[Records from a data source]

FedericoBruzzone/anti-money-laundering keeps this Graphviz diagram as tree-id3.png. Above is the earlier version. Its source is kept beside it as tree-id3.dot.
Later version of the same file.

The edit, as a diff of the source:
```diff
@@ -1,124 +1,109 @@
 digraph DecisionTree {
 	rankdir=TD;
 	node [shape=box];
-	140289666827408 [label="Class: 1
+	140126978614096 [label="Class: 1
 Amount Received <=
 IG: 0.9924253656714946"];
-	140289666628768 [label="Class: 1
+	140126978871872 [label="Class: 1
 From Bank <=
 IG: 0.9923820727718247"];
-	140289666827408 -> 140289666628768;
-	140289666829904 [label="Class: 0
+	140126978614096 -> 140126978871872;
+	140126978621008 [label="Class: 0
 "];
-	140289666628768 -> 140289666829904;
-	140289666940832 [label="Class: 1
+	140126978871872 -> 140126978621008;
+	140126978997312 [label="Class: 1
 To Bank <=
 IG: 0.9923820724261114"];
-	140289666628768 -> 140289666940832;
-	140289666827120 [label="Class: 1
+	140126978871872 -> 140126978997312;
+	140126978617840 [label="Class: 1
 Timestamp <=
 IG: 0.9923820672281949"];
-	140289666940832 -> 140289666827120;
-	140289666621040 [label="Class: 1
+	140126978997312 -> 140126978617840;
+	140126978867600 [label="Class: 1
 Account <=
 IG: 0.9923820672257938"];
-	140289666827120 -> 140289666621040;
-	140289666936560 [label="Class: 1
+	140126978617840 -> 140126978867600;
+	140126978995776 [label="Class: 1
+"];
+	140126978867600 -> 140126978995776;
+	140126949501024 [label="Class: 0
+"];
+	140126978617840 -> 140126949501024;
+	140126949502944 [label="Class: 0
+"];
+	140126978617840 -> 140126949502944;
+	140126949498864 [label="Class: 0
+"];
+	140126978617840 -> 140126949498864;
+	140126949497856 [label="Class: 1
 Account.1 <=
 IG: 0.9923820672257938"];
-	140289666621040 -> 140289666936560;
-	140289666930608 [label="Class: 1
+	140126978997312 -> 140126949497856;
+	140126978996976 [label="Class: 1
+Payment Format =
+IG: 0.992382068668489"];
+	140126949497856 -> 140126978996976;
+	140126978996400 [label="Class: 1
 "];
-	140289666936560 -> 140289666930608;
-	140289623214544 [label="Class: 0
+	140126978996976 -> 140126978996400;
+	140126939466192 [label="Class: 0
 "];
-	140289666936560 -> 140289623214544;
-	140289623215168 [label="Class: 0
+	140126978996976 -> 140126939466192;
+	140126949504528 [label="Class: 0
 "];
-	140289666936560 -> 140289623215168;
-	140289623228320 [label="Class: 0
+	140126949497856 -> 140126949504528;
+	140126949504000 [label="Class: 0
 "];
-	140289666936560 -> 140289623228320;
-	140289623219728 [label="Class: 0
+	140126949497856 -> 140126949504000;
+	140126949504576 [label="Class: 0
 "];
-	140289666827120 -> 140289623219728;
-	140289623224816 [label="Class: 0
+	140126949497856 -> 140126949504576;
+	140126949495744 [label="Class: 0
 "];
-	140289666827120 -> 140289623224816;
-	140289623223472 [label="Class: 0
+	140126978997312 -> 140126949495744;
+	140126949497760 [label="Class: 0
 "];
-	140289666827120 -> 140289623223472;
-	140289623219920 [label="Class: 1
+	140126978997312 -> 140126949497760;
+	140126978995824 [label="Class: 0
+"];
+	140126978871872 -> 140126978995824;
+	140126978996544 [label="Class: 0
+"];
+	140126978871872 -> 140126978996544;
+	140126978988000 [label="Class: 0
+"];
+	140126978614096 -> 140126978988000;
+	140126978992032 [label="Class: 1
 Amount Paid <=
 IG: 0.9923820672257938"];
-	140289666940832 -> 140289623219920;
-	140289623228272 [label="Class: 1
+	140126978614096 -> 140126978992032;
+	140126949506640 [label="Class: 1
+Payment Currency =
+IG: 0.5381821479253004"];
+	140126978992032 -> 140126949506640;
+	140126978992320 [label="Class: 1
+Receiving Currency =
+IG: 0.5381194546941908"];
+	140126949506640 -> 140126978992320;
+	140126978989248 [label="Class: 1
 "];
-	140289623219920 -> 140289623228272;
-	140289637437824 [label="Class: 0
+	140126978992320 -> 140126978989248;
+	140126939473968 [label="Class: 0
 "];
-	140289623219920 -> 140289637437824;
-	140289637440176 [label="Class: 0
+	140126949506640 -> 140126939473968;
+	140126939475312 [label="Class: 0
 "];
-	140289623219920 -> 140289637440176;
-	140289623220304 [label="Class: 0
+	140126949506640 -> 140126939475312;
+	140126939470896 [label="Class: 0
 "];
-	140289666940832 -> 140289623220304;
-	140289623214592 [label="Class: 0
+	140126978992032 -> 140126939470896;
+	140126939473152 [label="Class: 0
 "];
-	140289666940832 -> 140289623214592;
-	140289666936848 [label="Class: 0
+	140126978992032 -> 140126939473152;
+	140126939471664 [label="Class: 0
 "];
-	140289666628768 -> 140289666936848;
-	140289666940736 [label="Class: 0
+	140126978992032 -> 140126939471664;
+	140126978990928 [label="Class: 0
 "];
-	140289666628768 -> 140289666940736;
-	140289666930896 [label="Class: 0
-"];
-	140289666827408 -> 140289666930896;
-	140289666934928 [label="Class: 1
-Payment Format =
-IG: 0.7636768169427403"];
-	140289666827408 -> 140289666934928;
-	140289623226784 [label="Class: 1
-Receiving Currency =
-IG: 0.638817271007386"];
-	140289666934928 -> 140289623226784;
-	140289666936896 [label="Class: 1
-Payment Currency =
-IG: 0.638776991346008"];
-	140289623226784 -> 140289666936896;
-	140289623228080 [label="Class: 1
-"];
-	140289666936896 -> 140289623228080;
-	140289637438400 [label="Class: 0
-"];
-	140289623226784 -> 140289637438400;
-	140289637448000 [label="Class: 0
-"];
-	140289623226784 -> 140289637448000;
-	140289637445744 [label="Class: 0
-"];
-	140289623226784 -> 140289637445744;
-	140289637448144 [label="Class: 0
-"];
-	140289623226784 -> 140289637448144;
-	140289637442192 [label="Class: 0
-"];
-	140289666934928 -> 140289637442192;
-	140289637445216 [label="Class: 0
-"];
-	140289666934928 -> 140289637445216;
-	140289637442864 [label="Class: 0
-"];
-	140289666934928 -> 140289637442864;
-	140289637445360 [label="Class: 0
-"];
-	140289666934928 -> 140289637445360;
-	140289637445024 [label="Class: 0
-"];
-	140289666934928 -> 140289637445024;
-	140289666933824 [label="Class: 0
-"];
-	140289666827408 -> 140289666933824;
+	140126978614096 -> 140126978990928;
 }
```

**PROMPT**
Your reply must be a faithful copy of each entry above.

**ANSWER TO THIS EXERCISE**
FedericoBruzzone/anti-money-laundering keeps this Graphviz diagram as tree-id3.png. Above is the earlier version. Its source is kept beside it as tree-id3.dot.
Later version of the same file.

The edit, as a diff of the source:
```diff
@@ -1,124 +1,109 @@
 digraph DecisionTree {
 	rankdir=TD;
 	node [shape=box];
-	140289666827408 [label="Class: 1
+	140126978614096 [label="Class: 1
 Amount Received <=
 IG: 0.9924253656714946"];
-	140289666628768 [label="Class: 1
+	140126978871872 [label="Class: 1
 From Bank <=
 IG: 0.9923820727718247"];
-	140289666827408 -> 140289666628768;
-	140289666829904 [label="Class: 0
+	140126978614096 -> 140126978871872;
+	140126978621008 [label="Class: 0
 "];
-	140289666628768 -> 140289666829904;
-	140289666940832 [label="Class: 1
+	140126978871872 -> 140126978621008;
+	140126978997312 [label="Class: 1
 To Bank <=
 IG: 0.9923820724261114"];
-	140289666628768 -> 140289666940832;
-	140289666827120 [label="Class: 1
+	140126978871872 -> 140126978997312;
+	140126978617840 [label="Class: 1
 Timestamp <=
 IG: 0.9923820672281949"];
-	140289666940832 -> 140289666827120;
-	140289666621040 [label="Class: 1
+	140126978997312 -> 140126978617840;
+	140126978867600 [label="Class: 1
 Account <=
 IG: 0.9923820672257938"];
-	140289666827120 -> 140289666621040;
-	140289666936560 [label="Class: 1
+	140126978617840 -> 140126978867600;
+	140126978995776 [label="Class: 1
+"];
+	140126978867600 -> 140126978995776;
+	140126949501024 [label="Class: 0
+"];
+	140126978617840 -> 140126949501024;
+	140126949502944 [label="Class: 0
+"];
+	140126978617840 -> 140126949502944;
+	140126949498864 [label="Class: 0
+"];
+	140126978617840 -> 140126949498864;
+	140126949497856 [label="Class: 1
 Account.1 <=
 IG: 0.9923820672257938"];
-	140289666621040 -> 140289666936560;
-	140289666930608 [label="Class: 1
+	140126978997312 -> 140126949497856;
+	140126978996976 [label="Class: 1
+Payment Format =
+IG: 0.992382068668489"];
+	140126949497856 -> 140126978996976;
+	140126978996400 [label="Class: 1
 "];
-	140289666936560 -> 140289666930608;
-	140289623214544 [label="Class: 0
+	140126978996976 -> 140126978996400;
+	140126939466192 [label="Class: 0
 "];
-	140289666936560 -> 140289623214544;
-	140289623215168 [label="Class: 0
+	140126978996976 -> 140126939466192;
+	140126949504528 [label="Class: 0
 "];
-	140289666936560 -> 140289623215168;
-	140289623228320 [label="Class: 0
+	140126949497856 -> 140126949504528;
+	140126949504000 [label="Class: 0
 "];
-	140289666936560 -> 140289623228320;
-	140289623219728 [label="Class: 0
+	140126949497856 -> 140126949504000;
+	140126949504576 [label="Class: 0
 "];
-	140289666827120 -> 140289623219728;
-	140289623224816 [label="Class: 0
+	140126949497856 -> 140126949504576;
+	140126949495744 [label="Class: 0
 "];
-	140289666827120 -> 140289623224816;
-	140289623223472 [label="Class: 0
+	140126978997312 -> 140126949495744;
+	140126949497760 [label="Class: 0
 "];
-	140289666827120 -> 140289623223472;
-	140289623219920 [label="Class: 1
+	140126978997312 -> 140126949497760;
+	140126978995824 [label="Class: 0
+"];
+	140126978871872 -> 140126978995824;
+	140126978996544 [label="Class: 0
+"];
+	140126978871872 -> 140126978996544;
+	140126978988000 [label="Class: 0
+"];
+	140126978614096 -> 140126978988000;
+	140126978992032 [label="Class: 1
 Amount Paid <=
 IG: 0.9923820672257938"];
-	140289666940832 -> 140289623219920;
-	140289623228272 [label="Class: 1
+	140126978614096 -> 140126978992032;
+	140126949506640 [label="Class: 1
+Payment Currency =
+IG: 0.5381821479253004"];
+	140126978992032 -> 140126949506640;
+	140126978992320 [label="Class: 1
+Receiving Currency =
+IG: 0.5381194546941908"];
+	140126949506640 -> 140126978992320;
+	140126978989248 [label="Class: 1
 "];
-	140289623219920 -> 140289623228272;
-	140289637437824 [label="Class: 0
+	140126978992320 -> 140126978989248;
+	140126939473968 [label="Class: 0
 "];
-	140289623219920 -> 140289637437824;
-	140289637440176 [label="Class: 0
+	140126949506640 -> 140126939473968;
+	140126939475312 [label="Class: 0
 "];
-	140289623219920 -> 140289637440176;
-	140289623220304 [label="Class: 0
+	140126949506640 -> 140126939475312;
+	140126939470896 [label="Class: 0
 "];
-	140289666940832 -> 140289623220304;
-	140289623214592 [label="Class: 0
+	140126978992032 -> 140126939470896;
+	140126939473152 [label="Class: 0
 "];
-	140289666940832 -> 140289623214592;
-	140289666936848 [label="Class: 0
+	140126978992032 -> 140126939473152;
+	140126939471664 [label="Class: 0
 "];
-	140289666628768 -> 140289666936848;
-	140289666940736 [label="Class: 0
+	140126978992032 -> 140126939471664;
+	140126978990928 [label="Class: 0
 "];
-	140289666628768 -> 140289666940736;
-	140289666930896 [label="Class: 0
-"];
-	140289666827408 -> 140289666930896;
-	140289666934928 [label="Class: 1
-Payment Format =
-IG: 0.7636768169427403"];
-	140289666827408 -> 140289666934928;
-	140289623226784 [label="Class: 1
-Receiving Currency =
-IG: 0.638817271007386"];
-	140289666934928 -> 140289623226784;
-	140289666936896 [label="Class: 1
-Payment Currency =
-IG: 0.638776991346008"];
-	140289623226784 -> 140289666936896;
-	140289623228080 [label="Class: 1
-"];
-	140289666936896 -> 140289623228080;
-	140289637438400 [label="Class: 0
-"];
-	140289623226784 -> 140289637438400;
-	140289637448000 [label="Class: 0
-"];
-	140289623226784 -> 140289637448000;
-	140289637445744 [label="Class: 0
-"];
-	140289623226784 -> 140289637445744;
-	140289637448144 [label="Class: 0
-"];
-	140289623226784 -> 140289637448144;
-	140289637442192 [label="Class: 0
-"];
-	140289666934928 -> 140289637442192;
-	140289637445216 [label="Class: 0
-"];
-	140289666934928 -> 140289637445216;
-	140289637442864 [label="Class: 0
-"];
-	140289666934928 -> 140289637442864;
-	140289637445360 [label="Class: 0
-"];
-	140289666934928 -> 140289637445360;
-	140289637445024 [label="Class: 0
-"];
-	140289666934928 -> 140289637445024;
-	140289666933824 [label="Class: 0
-"];
-	140289666827408 -> 140289666933824;
+	140126978614096 -> 140126978990928;
 }
```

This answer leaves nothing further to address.